DATA FOR PROCESSING:
╭──

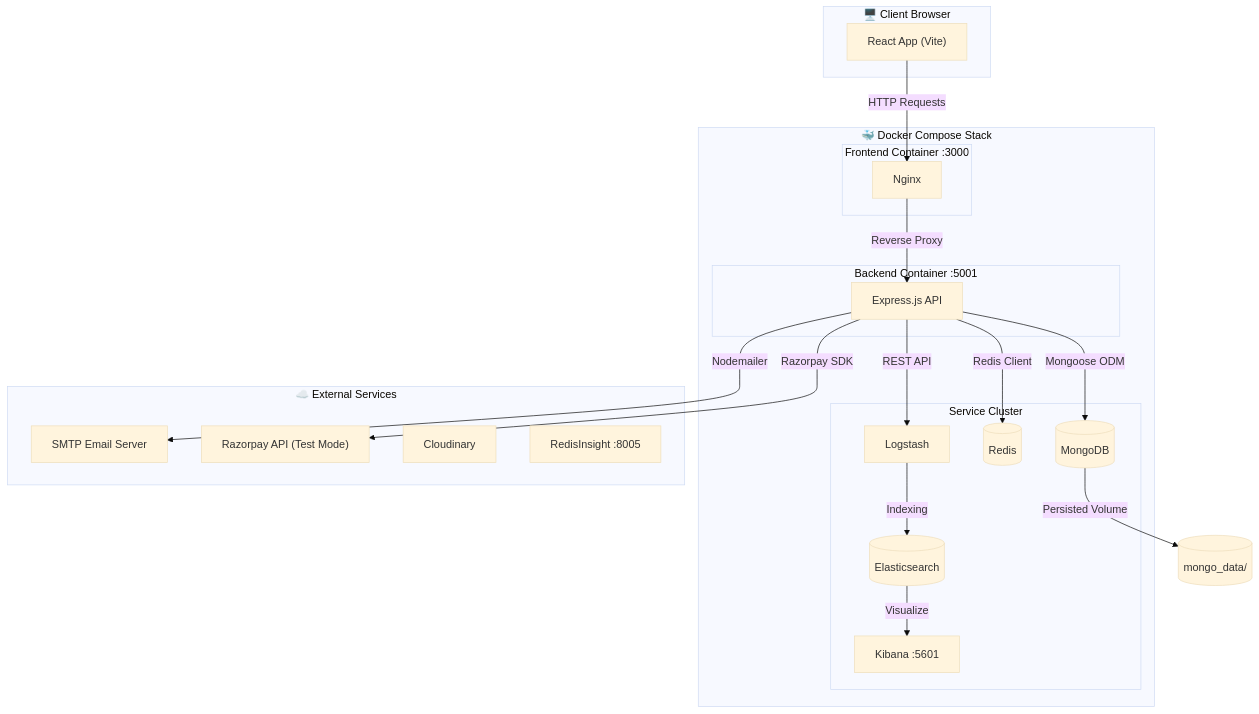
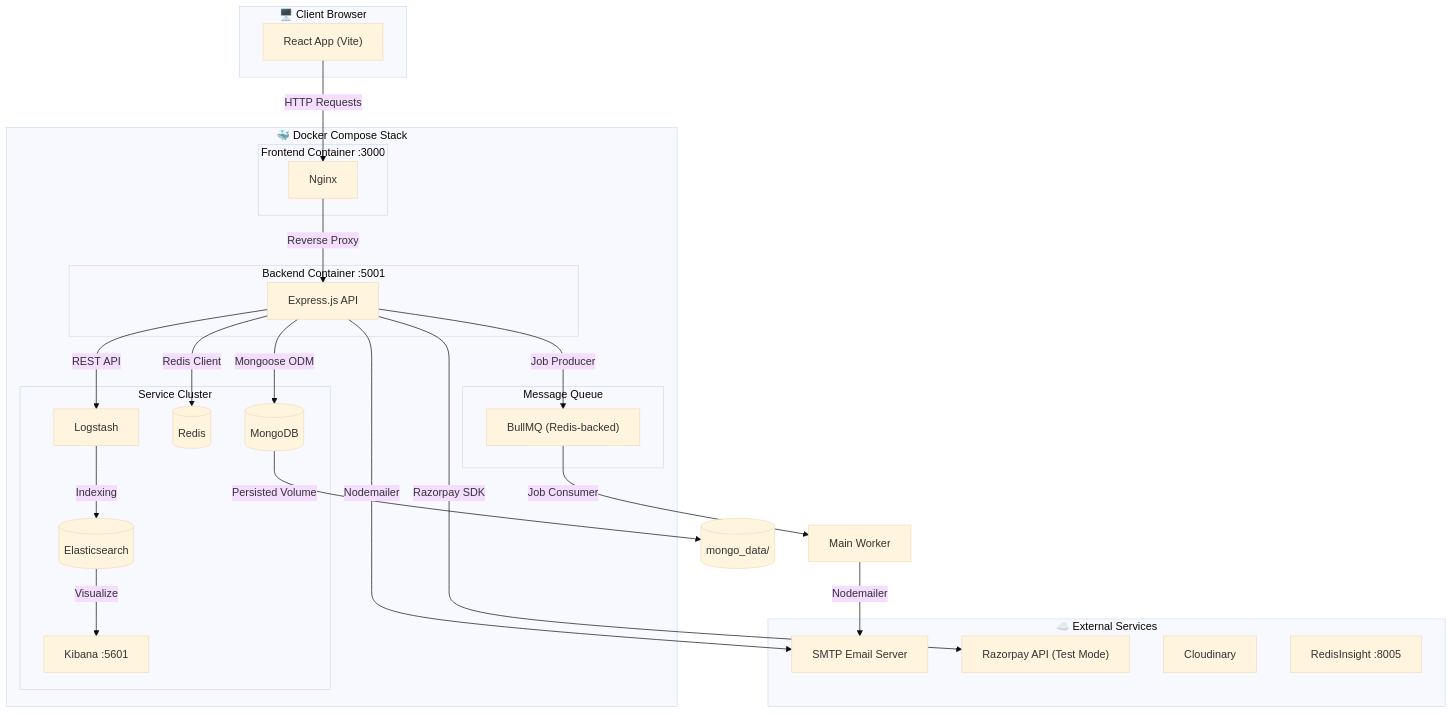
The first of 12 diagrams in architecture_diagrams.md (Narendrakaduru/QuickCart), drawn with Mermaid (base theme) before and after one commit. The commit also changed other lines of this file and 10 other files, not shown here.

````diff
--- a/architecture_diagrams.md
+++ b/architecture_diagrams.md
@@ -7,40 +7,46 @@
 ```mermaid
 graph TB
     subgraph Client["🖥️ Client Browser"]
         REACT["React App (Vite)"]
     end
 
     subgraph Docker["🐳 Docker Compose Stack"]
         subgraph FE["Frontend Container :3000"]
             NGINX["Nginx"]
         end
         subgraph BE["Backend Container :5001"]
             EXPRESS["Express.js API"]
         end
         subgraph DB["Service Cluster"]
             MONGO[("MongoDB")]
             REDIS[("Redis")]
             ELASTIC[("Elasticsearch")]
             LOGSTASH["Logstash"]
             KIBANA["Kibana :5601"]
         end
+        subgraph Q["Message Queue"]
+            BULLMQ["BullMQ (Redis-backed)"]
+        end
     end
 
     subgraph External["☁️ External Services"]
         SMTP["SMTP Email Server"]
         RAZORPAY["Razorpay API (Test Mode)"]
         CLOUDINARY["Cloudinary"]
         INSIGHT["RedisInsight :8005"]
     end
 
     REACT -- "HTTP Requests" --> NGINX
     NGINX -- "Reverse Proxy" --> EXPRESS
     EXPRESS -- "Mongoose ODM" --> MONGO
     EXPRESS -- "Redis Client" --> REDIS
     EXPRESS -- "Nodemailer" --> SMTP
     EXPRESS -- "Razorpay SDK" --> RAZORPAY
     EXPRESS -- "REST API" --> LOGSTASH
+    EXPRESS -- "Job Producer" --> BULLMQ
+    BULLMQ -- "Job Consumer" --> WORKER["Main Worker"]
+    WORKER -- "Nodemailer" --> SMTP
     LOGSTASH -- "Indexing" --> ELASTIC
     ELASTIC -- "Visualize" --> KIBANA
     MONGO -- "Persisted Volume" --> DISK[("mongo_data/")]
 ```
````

╰──

Everything in the records above must be restated verbatim, save for the pictures.

EXERCISE OUTPUT:
The first of 12 diagrams in architecture_diagrams.md (Narendrakaduru/QuickCart), drawn with Mermaid (base theme) before and after one commit. The commit also changed other lines of this file and 10 other files, not shown here.

````diff
--- a/architecture_diagrams.md
+++ b/architecture_diagrams.md
@@ -7,40 +7,46 @@
 ```mermaid
 graph TB
     subgraph Client["🖥️ Client Browser"]
         REACT["React App (Vite)"]
     end
 
     subgraph Docker["🐳 Docker Compose Stack"]
         subgraph FE["Frontend Container :3000"]
             NGINX["Nginx"]
         end
         subgraph BE["Backend Container :5001"]
             EXPRESS["Express.js API"]
         end
         subgraph DB["Service Cluster"]
             MONGO[("MongoDB")]
             REDIS[("Redis")]
             ELASTIC[("Elasticsearch")]
             LOGSTASH["Logstash"]
             KIBANA["Kibana :5601"]
         end
+        subgraph Q["Message Queue"]
+            BULLMQ["BullMQ (Redis-backed)"]
+        end
     end
 
     subgraph External["☁️ External Services"]
         SMTP["SMTP Email Server"]
         RAZORPAY["Razorpay API (Test Mode)"]
         CLOUDINARY["Cloudinary"]
         INSIGHT["RedisInsight :8005"]
     end
 
     REACT -- "HTTP Requests" --> NGINX
     NGINX -- "Reverse Proxy" --> EXPRESS
     EXPRESS -- "Mongoose ODM" --> MONGO
     EXPRESS -- "Redis Client" --> REDIS
     EXPRESS -- "Nodemailer" --> SMTP
     EXPRESS -- "Razorpay SDK" --> RAZORPAY
     EXPRESS -- "REST API" --> LOGSTASH
+    EXPRESS -- "Job Producer" --> BULLMQ
+    BULLMQ -- "Job Consumer" --> WORKER["Main Worker"]
+    WORKER -- "Nodemailer" --> SMTP
     LOGSTASH -- "Indexing" --> ELASTIC
     ELASTIC -- "Visualize" --> KIBANA
     MONGO -- "Persisted Volume" --> DISK[("mongo_data/")]
 ```
````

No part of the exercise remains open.